- Soldiers with a strong Faith in God, with good friends, and with a supportive family back home, tend to do better and cope more effectively under combat conditions.
- No matter how hard or long you train for combat, you never know what to expect – and you never know how you will react. Think about being on a sports team (e.g., baseball, football, and the like) and practicing all week long. Then you board a bus and travel to another school location for an away game, and to another field, a different crowd, and another team you have never competed with before. Your heart pumps really fast and the excitement builds. Your coach is trying to calmly talk to you as the crowd is yelling and the band is playing very loudly. No matter how hard you practiced, you can never really replicate the “real conditions” you are facing right before the referee blows the whistle to start the game.
- Your buddies with you are your reason to survive and make it back home to your own families. You don’t care who your buddies are, what color skin they have, where they’re from, or what their political beliefs are because all you care about is that they will protect you if you are being attacked. And they expect the same from you.
- There are some very long days and nights – and in the desert – very hot days and nights. There are periods of boredom. Then suddenly you can get fired upon or attacked with mortars, rockets, RPGs (rocket-propelled grenades) or IEDs (improvised explosive devices). This requires you to respond very quickly. It can be emotionally and mentally exhausting. This is why we all kept calendars in our caps, helmets, or notebooks – crossing off each day that passed and one day closer to getting back on the “Freedom Bird” home.

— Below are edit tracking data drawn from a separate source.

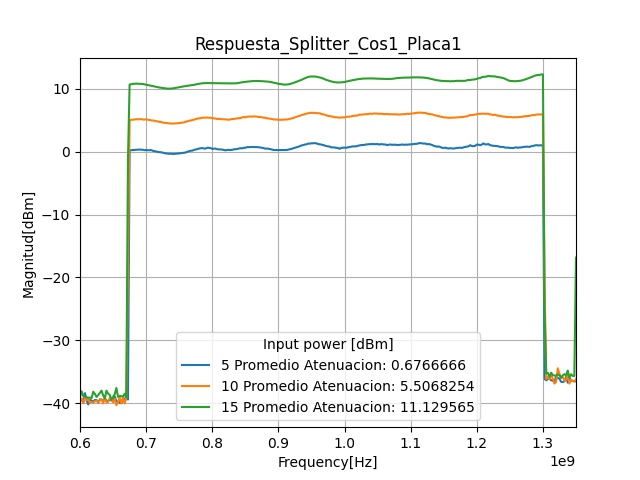
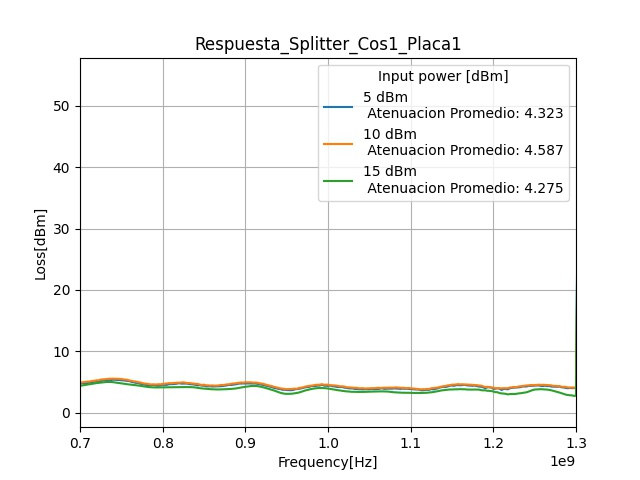
Nuevas figuras en base a las perdidas

diff --git a/plotcsv.py b/plotcsv.py
@@ -3,66 +3,135 @@ import numpy as np
 from classCSV.extratCSV import extratCSV
 
 '''
-Graficar Aislacion, solo con los mixer
-Restar las perdidas de los splitter 8,5dB EP2RCW
-y splitter en cuadratura 5dB
+_________LO-IF
+Con los mixer se tuvo en cuenta las peridas de los splitter 8,5dB EP2RCW(hoja de datos)
+y splitter en cuadratura 5.5 dB QCN-13D+ (medidos, en la hoja de datos era de 3.2 aprox)
+No se tiene los .cv de 20dBm por que el generador no garantizaba salida cte con 20dBm para todas las frecuencias
+_Tareas:
 Graficar RF-FI
 Probar con los generadores usb en modo inverso en las 2 entradas
 '''
 #######################################
 # ##LO-IF-Io1
-# path1 = "image_and_csv/csv/TRACE1:LO+IF+10DBM[500MHZ+1500MHZ].CSV"
-# path2 = "image_and_csv/csv/TRACE1:LO+IF+15DBM[500MHZ+1500MHZ].CSV"
-# path3 = "image_and_csv/csv/TRACE1:LO+IF+20DBM[500MHZ+1500MHZ].CSV"
+# tema          = 'Aislacion_entre_puertos_LO-IF'
+# value         = ['10 dBm','15 dBm']
+# outputPort    = 'Io1'
+# numerosCsv    = 2
+# path1         = "image_and_csv/csv/TRACE1:LO+IF+10DBM[500MHZ+1500MHZ].CSV"
+# path2         = "image_and_csv/csv/TRACE1:LO+IF+15DBM[500MHZ+1500MHZ].CSV"
+# path3 = "image_and_csv/csv/TRACE1:LO+IF+20DBM[500MHZ+1500MHZ].CSV" 
 
 #######################################
 ##LO-IF-Io2
-# path1 = "image_and_csv/csv/TRACE1:LO+IF+I2+10DBM[500MHZ+1500MHZ].CSV"
-# path2 = "image_and_csv/csv/TRACE1:LO+IF+I2+15DBM[500MHZ+1500MHZ].CSV"
+# tema          = 'Aislacion_entre_puertos_LO-IF'
+# value         = ['10 dBm','15 dBm']
+# outputPort    = 'Io2'
+# numerosCsv    = 2
+# path1         = "image_and_csv/csv/TRACE1:LO+IF+I2+10DBM[500MHZ+1500MHZ].CSV"
+# path2         = "image_and_csv/csv/TRACE1:LO+IF+I2+15DBM[500MHZ+1500MHZ].CSV"
 # path3 = "image_and_csv/csv/TRACE1:LO+IF+I2+20DBM[500MHZ+1500MHZ].CSV"
 
 #######################################
 ##LO-IF-Q1
-# path1 = "image_and_csv/csv/TRACE1:LO+IF+Q1+10DBM[500MHZ+1500MHZ].CSV"
-# path2 = "image_and_csv/csv/TRACE1:LO+IF+Q1+15DBM[500MHZ+1500MHZ].CSV"
+# tema            = 'Aislacion_entre_puertos_LO-IF'
+# value           = ['10 dBm','15 dBm']
+# outputPort      = 'Qo1'
+# numerosCsv      = 2
+# path1           = "image_and_csv/csv/TRACE1:LO+IF+Q1+10DBM[500MHZ+1500MHZ].CSV"
+# path2           = "image_and_csv/csv/TRACE1:LO+IF+Q1+15DBM[500MHZ+1500MHZ].CSV"
 # path3 = "image_and_csv/csv/TRACE1:LO+IF+Q1+20DBM[500MHZ+1500MHZ].CSV"
 
 #######################################
 ##LO-IF-Q2
-# path1       = "image_and_csv/csv/TRACE1:LO+IF+Q2+10DBM[500MHZ+1500MHZ].CSV"
-# path2       = "image_and_csv/csv/TRACE1:LO+IF+Q2+15DBM[500MHZ+1500MHZ].CSV"
-# path3       = "image_and_csv/csv/TRACE1:LO+IF+Q2+20DBM[500MHZ+1500MHZ].CSV"
+# tema            = 'Aislacion_entre_puertos_LO-IF'
+# value           = ['10 dBm','15 dBm']
+# outputPort      = 'Qo2'
+# numerosCsv      = 2
+# path1           = "image_and_csv/csv/TRACE1:LO+IF+Q2+10DBM[500MHZ+1500MHZ].CSV"
+# path2           = "image_and_csv/csv/TRACE1:LO+IF+Q2+15DBM[500MHZ+1500MHZ].CSV"
+# path3         = "image_and_csv/csv/TRACE1:LO+IF+Q2+20DBM[500MHZ+1500MHZ].CSV"
 
 #######################################
-##Respuesta Splitter
-path1       = "image_and_csv/csv/TRACE1:RESPUESTASPLITTER+COS1+5DBM[675MHZ+1300MHZ].CSV"
-path2       = "image_and_csv/csv/TRACE1:RESPUESTASPLITTER+COS1+10DBM[675MHZ+1300MHZ].CSV"
-path3       = "image_and_csv/csv/TRACE1:RESPUESTASPLITTER+15DBM[675MHZ+1300MHZ].CSV"
+##Respuesta Splitter Cos1
+# tema            = 'Respuesta_Splitter'
+# value           = ['5 dBm','10 dBm','15 dBm']
+# outputPort      = 'Cos1'
+# numerosCsv      = 3
+# path1           = "image_and_csv/csv/TRACE1:RESPUESTASPLITTER+COS1+5DBM[675MHZ+1300MHZ].CSV"
+# path2           = "image_and_csv/csv/TRACE1:RESPUESTASPLITTER+COS1+10DBM[675MHZ+1300MHZ].CSV"
+# path3           = "image_and_csv/csv/TRACE1:RESPUESTASPLITTER+15DBM[675MHZ+1300MHZ].CSV"
+
+#######################################
+##Respuesta Splitter Sen 1
+tema            = 'Respuesta_Splitter'
+value           = ['5 dBm','10 dBm','15 dBm']
+outputPort      = 'Sen1'
+numerosCsv      = 3
+path1           = "image_and_csv/csv/TRACE1:RESPUESTASPLITTER+SEN1+5DBM[675MHZ+1300MHZ].CSV"
+path2           = "image_and_csv/csv/TRACE1:RESPUESTASPLITTER+SEN1+10DBM[675MHZ+1300MHZ].CSV"
+path3           = "image_and_csv/csv/TRACE1:RESPUESTASPLITTER+SEN1+15DBM[675MHZ+1300MHZ].CSV"
 
 
+#######################################
+## Aislacion RF-IF-Io1
+tema            = 'Respuesta_Splitter'
+value           = ['10 dBm','15 dBm']
+outputPort      = 'Io1'
+numerosCsv      = 2
+path1           ="image_and_csv/csv/TRACE1:RF+IF+I1+10DBM[0MHZ+2000MHZ].CSV"
+path2           ="image_and_csv/csv/TRACE1:RF+IF+I1+15DBM[0MHZ+2000MHZ].CSV"
+
+#######################################
+## Aislacion RF-IF-Io2
+# tema            = 'Respuesta_Splitter'
+# value           = ['10 dBm','15 dBm']
+# outputPort      = 'Io2'
+# numerosCsv      = 2
+# path1           ="image_and_csv/csv/TRACE1:RFQ+IF+I2+10DBM[0MHZ+2000MHZ].CSV"
+# path2           ="image_and_csv/csv/TRACE1:RFQ+IF+I2+15DBM[0MHZ+2000MHZ].CSV"
+
+#######################################
+## Aislacion RF-IF-Qo1
+# tema            = 'Respuesta_Splitter'
+# value           = ['10 dBm','15 dBm']
+# outputPort      = 'Qo1'
+# numerosCsv      = 2
+# path1           ="image_and_csv/csv/TRACE1:RF+IF+Q1+10DBM[0MHZ+2000MHZ].CSV"
+# path2           ="image_and_csv/csv/TRACE1:RF+IF+Q1+15DBM[0MHZ+2000MHZ].CSV"
+
+#######################################
+## Aislacion RF-IF-Qo2
+# tema            = 'Respuesta_Splitter'
+# value           = ['10 dBm','15 dBm']
+# outputPort      = 'Qo2'
+# numerosCsv      = 2
+# path1           ="image_and_csv/csv/TRACE1:RFQ+IF+Q2+10DBM[0MHZ+2000MHZ].CSV"
+# path2           ="image_and_csv/csv/TRACE1:RFQ+IF+Q2+10DBM[0MHZ+2000MHZ].CSV"
+
+
+
+# paths       = [path1,path2]
 paths       = [path1,path2,path3]
-outputPort  = 'Cos1'
 placa       = 'Placa1'
-tema        = "Respuesta_Splitter"
-value       = ['5','10','15']
-
 tilte       ='{}_{}_{}'.format(tema,outputPort,placa)
 
-plt.figure(1)
-for i in range(3):
+plt.figure(tema)
+for i in range(numerosCsv):
     Lo_If       = extratCSV(paths[i])
     frequency   = Lo_If.get_frequency()
-    dBm         = Lo_If.get_dBm()
-    # plt.figure(1)
-    promedio = np.mean(np.extract(np.array(dBm)>-10,dBm))
-    print(promedio)
-    plt.plot(frequency,dBm,label=value[i]+' Promedio Atenuacion: ' + str(promedio))
+    dBm         = np.abs(Lo_If.get_dBm())
+    # dBm         = np.abs(Lo_If.get_dBm())-8.5-.4 #Resta de atenuacion en los spliter
+    ##Spliter en cuadratura
+    # dBm       = int(value[i].rsplit(' ')[0])- np.array(Lo_If.get_dBm()) 
+    # atte      = np.mean(np.extract(np.array(dBm)<)#0,dBm))
+    ###
+    plt.plot(frequency,dBm,label=value[i])#'\n Atenuacion Promedio: ' + str(round(atte,3)))
     # print(np.mean(np.extract(np.abs(dBm))))
     plt.legend(title='Input power [dBm]')
 
 
-plt.title(tilte);plt.xlabel('Frequency[Hz]');plt.ylabel('Magnitud[dBm]')
+plt.title(tilte);plt.xlabel('Frequency[Hz]');plt.ylabel('Loss[dBm]')
 plt.grid(True)
-plt.xlim(0.6*10**9,1.35*10**9)
+# plt.xlim(0.7*10**9,1.3*10**9)
 plt.savefig('/home/dario/Documentos/funda/fiMediciones/DSA815/image_and_csv/image/{}.jpg'.format(tilte))
 plt.show()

- There is no greater feeling than when you are flying back home from a deployment and the pilot says “We are now entering US airspace. On behalf of a grateful nation, Welcome Home!”
I retired from the Army in 2013 and performed one short assignment as a Department of Defense Civilian (Intelligence) at the US Special Operations Command, MacDill AFB.
I decided to then focus my energies on public service and helping others in need. I specifically focus on three groups:
- Veterans in trouble with the law
- Special needs/disabled children of military families
- Victims of human trafficking/human smuggling
I identified these areas that are both personal and meaningful, and of which I believe we all must try to lend a hand in any capacity that is possible.
- If our Nation goes to War, it must be for all the right reasons. Our government has outlined our national priorities in a document called the National Security Strategy (NSS). The Department of Defense’s supporting document that further translates and defines the NSS is the National Defense Strategy (NDS).
- If our Nation decides to go to War when the benefits outweigh the risks – then we must go forth and give 110 percent. We must go to WIN, for in War, there is no substitute for Victory.
- We must always remember who actually fights our Nation’s Wars. These are our National Treasures. It is comprised of our dads and moms, our husbands and wives, our brothers and sisters, our friends from high school and college, and so on. It is our citizens in our local communities across this great Nation. We must never forget and must ALWAYS HONOR those who paid the costs of war… including the ultimate cost.
- For those families of the fallen, every day is Memorial Day. It is not just one day in a year.
5. There is an old saying: “You can take the Soldier out of the Army, but you can’t take the Army out of the Soldier.” For many, “Service to the Nation” does not end with shedding the uniform. The US military teaches all Service Members the ethos of selfless service, of a higher calling, greater than oneself. Do not be surprised to see Veterans volunteering their own time and resources to help “the least among us” in a variety of community or neighborhood projects, local schools, parishes, and youth organizations. Thank them for their continuing service! It is incumbent upon us who have worn the uniform to find ways to continue to serve